Malik, O
Nandoskar, A
Singh-Curry, V
Nicholas, R
Item Type: Journal Article
Abstract: Context Alemtuzumab is an anti-CD52 monoclonal antibody used in the treatment of relapsing-remitting multiple sclerosis (MS). Between 20-40% of alemtuzumab-treated MS patients develop autoimmune thyroid disease (AITD) as a side effect. Objective To determine whether MS disease progression following alemtuzumab treatment differs in patients that develop AITD compared to those who do not. Design, setting and patients A retrospective analysis of 126 patients with relapsing-remitting MS receiving alemtuzumab from 2012 to 2017 at a tertiary referral centre. Main outcome measures Thyroid status, new relapses, Expanded Disability Status Score (EDSS) change and disability progression following alemtuzumab were evaluated. Results Twenty-six percent (33 out of 126, 25 female, 8 male) of alemtuzumab-treated patients developed AITD, 55% of which was Graves’ disease. EDSS score following alemtuzumab was reduced in patients who developed AITD compared to those who did not (median [IQR]; AITD: -0.25 [-1 - 0.5] vs non-AITD: 0 [1 - 0]. P=0.007]. Multivariate regression analysis confirmed that the development of AITD was independently associated with EDSS score improvement (p=0.011). Moreover, AITD patients had higher relapse-free survival following alemtuzumab (p=0.023). There was no difference in the number of new focal T2-lesions and contrast-enhancing MRI lesions developed following alemtuzumab between the two groups. Conclusion Graves’ disease was the most common form of AITD developed by MS patients following alemtuzumab. This study suggests that MS patients who develop AITD may have an improved response to alemtuzumab, as measured by reduced disability and lower relapse rate.
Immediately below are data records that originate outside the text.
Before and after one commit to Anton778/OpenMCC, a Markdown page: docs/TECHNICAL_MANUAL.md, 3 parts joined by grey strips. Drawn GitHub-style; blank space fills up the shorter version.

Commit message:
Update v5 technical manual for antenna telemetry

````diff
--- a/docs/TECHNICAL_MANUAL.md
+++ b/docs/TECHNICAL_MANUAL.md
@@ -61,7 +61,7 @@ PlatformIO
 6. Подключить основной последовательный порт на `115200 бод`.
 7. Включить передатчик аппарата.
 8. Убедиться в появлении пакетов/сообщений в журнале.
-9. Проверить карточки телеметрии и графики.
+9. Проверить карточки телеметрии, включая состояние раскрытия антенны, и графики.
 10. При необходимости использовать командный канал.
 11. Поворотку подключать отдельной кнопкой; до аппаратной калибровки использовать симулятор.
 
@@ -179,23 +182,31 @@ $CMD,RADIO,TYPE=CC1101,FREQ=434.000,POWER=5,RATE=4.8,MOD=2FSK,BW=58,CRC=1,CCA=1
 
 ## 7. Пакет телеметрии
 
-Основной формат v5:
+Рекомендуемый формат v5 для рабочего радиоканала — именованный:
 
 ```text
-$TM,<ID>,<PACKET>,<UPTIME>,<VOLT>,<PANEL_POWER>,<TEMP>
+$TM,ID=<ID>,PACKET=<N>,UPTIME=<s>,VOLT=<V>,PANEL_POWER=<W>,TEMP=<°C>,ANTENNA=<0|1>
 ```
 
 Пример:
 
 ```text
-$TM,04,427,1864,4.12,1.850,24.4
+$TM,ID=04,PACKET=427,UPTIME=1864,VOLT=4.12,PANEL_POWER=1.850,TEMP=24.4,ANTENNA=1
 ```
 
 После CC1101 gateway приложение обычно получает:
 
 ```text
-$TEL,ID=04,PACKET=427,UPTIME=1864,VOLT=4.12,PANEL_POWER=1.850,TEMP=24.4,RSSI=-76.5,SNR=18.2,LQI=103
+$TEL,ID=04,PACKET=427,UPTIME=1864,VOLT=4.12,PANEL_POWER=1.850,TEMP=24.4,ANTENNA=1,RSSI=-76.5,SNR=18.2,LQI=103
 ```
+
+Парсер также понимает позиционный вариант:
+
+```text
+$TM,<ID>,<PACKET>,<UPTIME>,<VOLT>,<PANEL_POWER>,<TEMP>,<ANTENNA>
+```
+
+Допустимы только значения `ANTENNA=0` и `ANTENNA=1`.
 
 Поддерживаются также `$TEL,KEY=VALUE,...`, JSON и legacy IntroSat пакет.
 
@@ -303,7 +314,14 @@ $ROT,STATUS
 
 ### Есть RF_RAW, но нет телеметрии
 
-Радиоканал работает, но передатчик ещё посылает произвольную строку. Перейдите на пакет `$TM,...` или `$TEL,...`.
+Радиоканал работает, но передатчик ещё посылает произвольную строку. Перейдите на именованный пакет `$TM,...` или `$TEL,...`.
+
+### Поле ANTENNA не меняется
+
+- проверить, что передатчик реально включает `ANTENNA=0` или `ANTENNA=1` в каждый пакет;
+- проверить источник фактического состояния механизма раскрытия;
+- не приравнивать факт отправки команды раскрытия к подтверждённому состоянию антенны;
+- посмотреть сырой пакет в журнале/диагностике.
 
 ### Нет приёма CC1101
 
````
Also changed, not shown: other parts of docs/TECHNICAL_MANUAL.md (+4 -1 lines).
Issue Date: Sep-2020
Date of Acceptance: 12-Jul-2020
URI: http://hdl.handle.net/10044/1/81405
DOI: 10.1210/clinem/dgaa453
ISSN: 0021-972X
Publisher: Oxford University Press
Start Page: e3392
End Page: e3399
Journal / Book Title: The Journal of Clinical Endocrinology & Metabolism
Volume: 105
Issue: 9
Copyright Statement: © Endocrine Society 2020. All rights reserved. For permissions, please e-mail: journals.permissions@oup.com. This is a pre-copy-editing, author-produced version of an article accepted for publication in following peer review. The definitive publisher-authenticated version is available online at: https://academic.oup.com/jcem/article/doi/10.1210/clinem/dgaa453/5872006
Keywords: Science & Technology
Life Sciences & Biomedicine
Endocrinology & Metabolism
autoimmune thyroid disease
multiple sclerosis
secondary autoimmunity
Graves disease
Graves disease
autoimmune thyroid disease
multiple sclerosis
secondary autoimmunity
1103 Clinical Sciences
1114 Paediatrics and Reproductive Medicine
Endocrinology & Metabolism
Publication Status: Published
Online Publication Date: 2020-07-15
Appears in Collections:Department of Metabolism, Digestion and Reproduction
Faculty of Medicine
Department of Brain Sciences